Whether writing a research paper or a piece of prose, writing is a form of expression. I want to help writers grow and develop their own approach to writing, which means acting as a support instead of an authority. My teaching philosophy is based on my experiences as an English teaching intern at Truman College, a branch of the City Colleges of Chicago, and my time as a peer tutor at DePaul UCWbL. As a tutor and teaching intern, I would guide writers so their work remains clear and organized. My teaching subsists of formative feedback and support that fosters independence and individuality in writing.
During my student teaching internship at Truman College, a branch of the City Colleges of Chicago, I worked with Department of Communication Director Kate Gillespie and her English 102 class, which focuses specifically on research and argumentative papers. My role as a student teacher mostly included assisting Professor Gillespie with students’ questions, working one-on-one with students in class, and reading or grading paper drafts. I enjoyed the opportunity to work closely with Professor Gillespie. The patience, dedication, and respect she showed her students was inspiring. She taught me how to grade with a fine-tooth comb, exercise compassion without yielding, and how to respect students’ work but also challenge it. After students turned in papers, Professor Gillespie and I would meet after class and review the essays. These hour-long conferences were extremely beneficial, not just to learn about grading but to talk about the mechanics, joys, and pains of teaching at a two-year college. We talked about the difference between formative and substantive grading — one is more like editing (used when drafting), the other is final or for a grade (used for the final paper). I think I leaned towards formative approaches because I wanted to see them grow rather than evaluate them by performance.
Stylistically, I want writers to have autonomy over their own work. There is no right or wrong way to write. I implement this by offering feedback that asked questions rather than revised. I would ask the student, “how would you phrase that?” or, if suggesting an idea, say, “how would you put that in your own words?” By offering open alternatives, I hope to provide new avenues of thought or research that would garner independent thinking to continue the editing process on their own. Independence stems from instilling confidence within the writer so they can continue themselves. This goal can be achieved through motivational scaffolding. With motivational scaffolding, I give the writer support by building rapport, supporting the writer’s ideas and offering positive feedback when I notice something done well with the paper. I can help instill confidence in writers by including rapport. To build rapport I will make sure that positive feedback is included when evaluating work, whether it is highlighting a strong argument or praising correct citations.

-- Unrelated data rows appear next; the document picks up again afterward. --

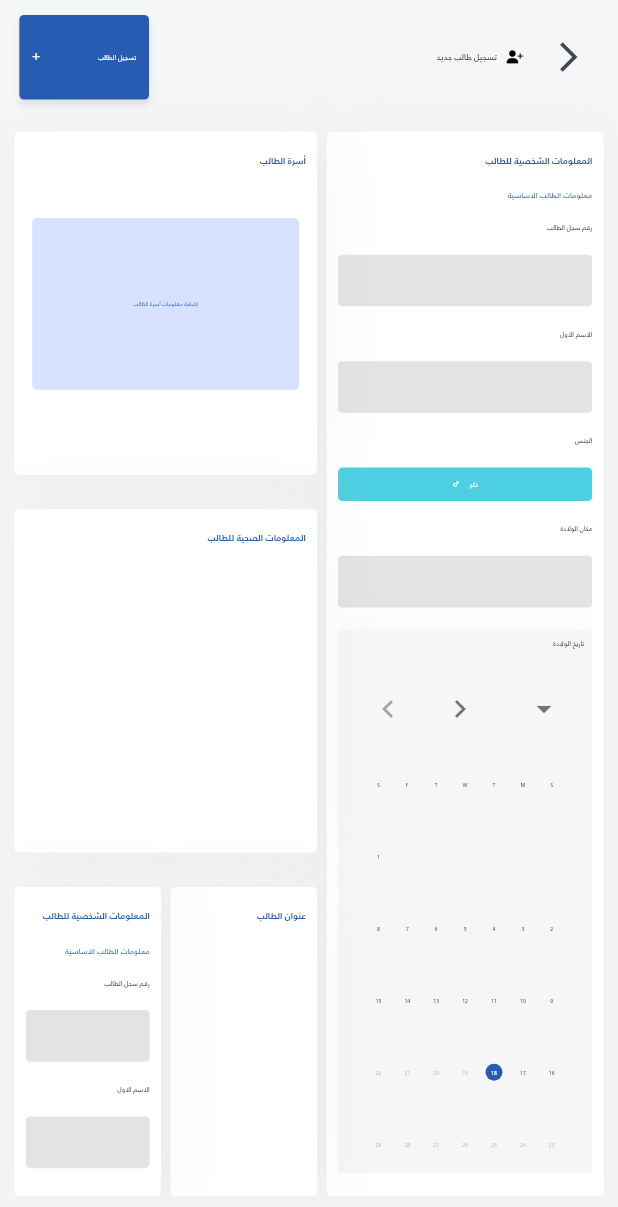
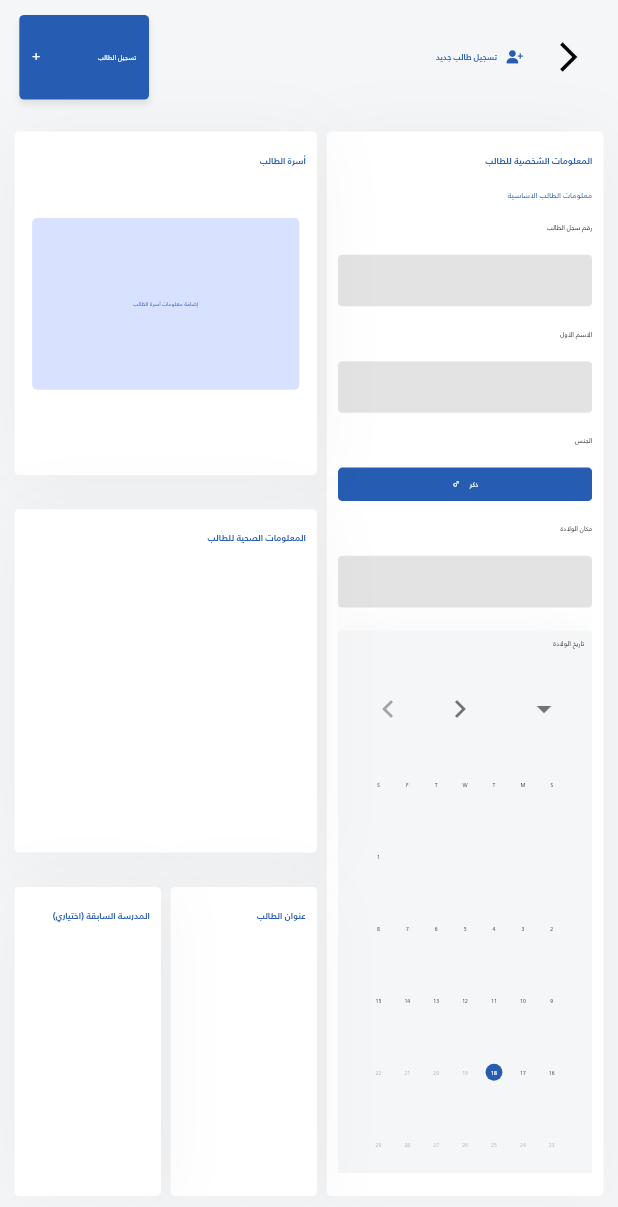
Before and after one commit to sari-shehada/qalam-and-noor-frontend, a Flutter app: the NewStudentRegistrationPage screen opened directly, on a phone screen of 412 x 824 dp. Shown: the top 1207 px of the screen. Run offline on Flutter 3.47's test engine with Material 2 defaults, Android fonts, the phone set to English and light mode, and no system bars; our stand-ins replace flutter_feather_icons, flutter_screenutil, font_awesome_flutter, get, shared_preferences, syncfusion_flutter_charts; accounts and stored records are empty.

Commit message:
Edited GenderColor Widget & Modified CustomAppBar Icon+Title Color

```diff
--- a/lib/pages/new_student_registration/main_page/views/new_student_registration_page.dart
+++ b/lib/pages/new_student_registration/main_page/views/new_student_registration_page.dart
@@ -2,12 +2,11 @@ import 'package:flutter/material.dart';
 import 'package:flutter_screenutil/flutter_screenutil.dart';
 import 'package:font_awesome_flutter/font_awesome_flutter.dart';
 import 'package:get/get.dart';
-import 'package:kalam_noor/models/previous_schools/student_previous_school.dart';
 import 'package:kalam_noor/pages/new_student_registration/address_information/views/widgets/student_address_info_widget.dart';
 import 'package:kalam_noor/pages/new_student_registration/main_page/controllers/new_student_registration_controller.dart';
 import 'package:kalam_noor/pages/new_student_registration/medical_information/views/widgets/student_medical_info_widget.dart';
 import 'package:kalam_noor/pages/new_student_registration/personal_information/views/widgets/student_personal_info_widget.dart';
-import 'package:kalam_noor/to_be_disposed/new_student_registration/student_information/views/new_student_registration_page.dart';
+import 'package:kalam_noor/pages/new_student_registration/previous_school_information/views/widgets/student_previous_school_info_widget.dart';
 import 'package:kalam_noor/tools/ui_tools/custom_appbar.dart';
 import 'package:kalam_noor/tools/ui_tools/ui_tools.dart';
 
@@ -138,7 +137,7 @@ class NewStudentRegistrationPage extends StatelessWidget {
                                         .previousSchoolInfoSectionStatus.value),
                               ),
                               padding: containerPadding,
-                              child: const StudentPersonalInfoWidget(),
+                              child: const StudentPreviousSchoolInfoWidget(),
                             ),
                           ),
                         ],
--- a/lib/pages/new_student_registration/personal_information/views/widgets/student_personal_info_widget.dart
+++ b/lib/pages/new_student_registration/personal_information/views/widgets/student_personal_info_widget.dart
@@ -45,7 +45,7 @@ class StudentPersonalInfoWidget extends StatelessWidget {
                   ),
                   AddVerticalSpacing(value: 20.h),
                   LabeledWidget(
-                    label: 'الأسم الأول',
+                    label: 'الاسم الأول',
                     child: HintedTextField(
                       controller: controller.firstNameController,
                       hintText: '',
@@ -59,7 +59,7 @@ class StudentPersonalInfoWidget extends StatelessWidget {
                         return AnimatedContainer(
                           decoration: BoxDecoration(
                             color: controller.isMale.value == true
-                                ? Colors.cyan[300]
+                                ? Get.theme.colorScheme.primary
                                 : Colors.pink[300],
                             borderRadius: BorderRadius.circular(14.r),
                           ),
--- a/lib/tools/ui_tools/custom_appbar.dart
+++ b/lib/tools/ui_tools/custom_appbar.dart
@@ -51,20 +51,22 @@ class CustomAppBar extends StatelessWidget with PreferredSizeWidget {
                     onPressed: () => Get.back(),
                     icon: const Icon(
                       Icons.arrow_back_ios,
+                      color: Colors.black,
                     ),
                   )
                 : const SizedBox.shrink(),
             FaIcon(
               iconData,
               size: 42.sp,
-              color: Colors.black,
+              color: Get.theme.colorScheme.primary,
             ),
             AddHorizontalSpacing(value: 30.w),
             Text(
               title,
               style: TextStyle(
                 fontSize: 25.sp,
-                color: Colors.black,
+                color: Get.theme.colorScheme.primary,
+                fontWeight: FontWeight.bold,
               ),
             ),
             const Spacer(),
```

While I knew community college teaching would be difficult, I was not prepared for how invested I would be in my students’ life and learning. I add this as a difficulty because I realized, at times, I cared more about the students’ grades than they did. I know college students are often juggling a lot of responsibilities at once, especially in community colleges when some are working full-time, are parents, are second-language learners, or are from low-income households. I’m sure this was aggravated during the pandemic. Yet, students would not turn in work, or routinely miss class, or even flat-out plagiarize work. I wanted them to do well because I wanted to see them succeed, but from an educator standpoint their work was not up to the class requirements. I know life will only get harder and more hectic, so I want to be there to provide as much support as possible, even if they feel they do not need or necessarily want support.
Once the course moved online for social distancing reasons, though, many students that lacked self-direction or were simply too busy fell through the cracks and ended up taking incompletes for the semester. Students who were quieter but dedicated ended up surprising Professor Gillespie and I with some insightful, well-researched papers that were engaging to read. Watching their writing improve from the reading response paper to the final research paper was rewarding as an educator (and I hope for the students, as well). These students were able to get the attention they needed during the transition because some of the other students who needed more direction in class were no longer present online.
It is rewarding to watch students learn, and I believed learning was more important than execution. I was often easier on students with grammar or sourcing than Professor Gillespie and was more concerned with the depth of their research and analysis rather than the structural components. Most of my comments were formative or editorial and pushed for further critical thinking. I will admit, I did not really care about mechanics or grammar, especially as some students were ESL or had rough mechanics but solid arguments. Function over form has always been my philosophy. I want to see students critically engaging with the material, asking questions, and forming their own analyses. I understand it can be hard to measure growth, but I found communication, engagement, and interest in the class more important than simply fulfilling the course requirements. As a goal, I want students to feel empowered when writing and researching.